◆ ABOUT THIS EXERCISE ◆
Exact copies of the records below are needed, free of pictures.

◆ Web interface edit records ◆
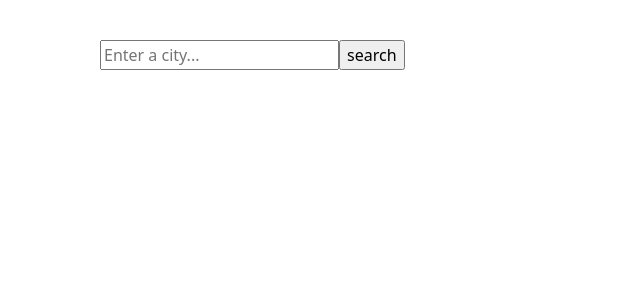
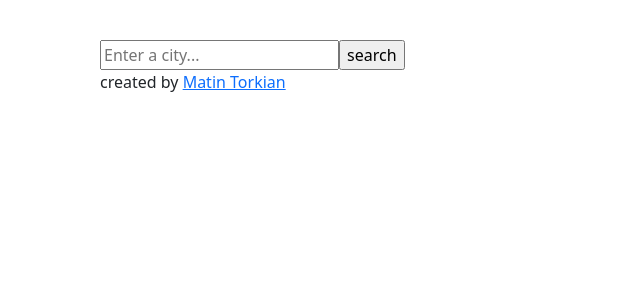
Before and after one commit to matintorkian/weather-app, a React (Create React App) app: page / in a window 1280 px wide. Shown: the top 300 px of the page, without its empty margins (0-640 px from the left). Built offline with nearby package versions, Linux system fonts and the light colour scheme.

Commit message:
added the github repository link

```diff
--- a/src/App.js
+++ b/src/App.js
@@ -6,6 +6,14 @@
     <div className="App">
       <header className="App-header">
         <Weather />
+        created by{" "}
+        <a
+          href="https://github.com/matintorkian/weather-app"
+          target="_blank"
+          rel="noreferrer"
+        >
+          Matin Torkian
+        </a>
       </header>
     </div>
   );
```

◆ TASK ANSWER ◆
Before and after one commit to matintorkian/weather-app, a React (Create React App) app: page / in a window 1280 px wide. Shown: the top 300 px of the page, without its empty margins (0-640 px from the left). Built offline with nearby package versions, Linux system fonts and the light colour scheme.

Commit message:
added the github repository link

```diff
--- a/src/App.js
+++ b/src/App.js
@@ -6,6 +6,14 @@
     <div className="App">
       <header className="App-header">
         <Weather />
+        created by{" "}
+        <a
+          href="https://github.com/matintorkian/weather-app"
+          target="_blank"
+          rel="noreferrer"
+        >
+          Matin Torkian
+        </a>
       </header>
     </div>
   );
```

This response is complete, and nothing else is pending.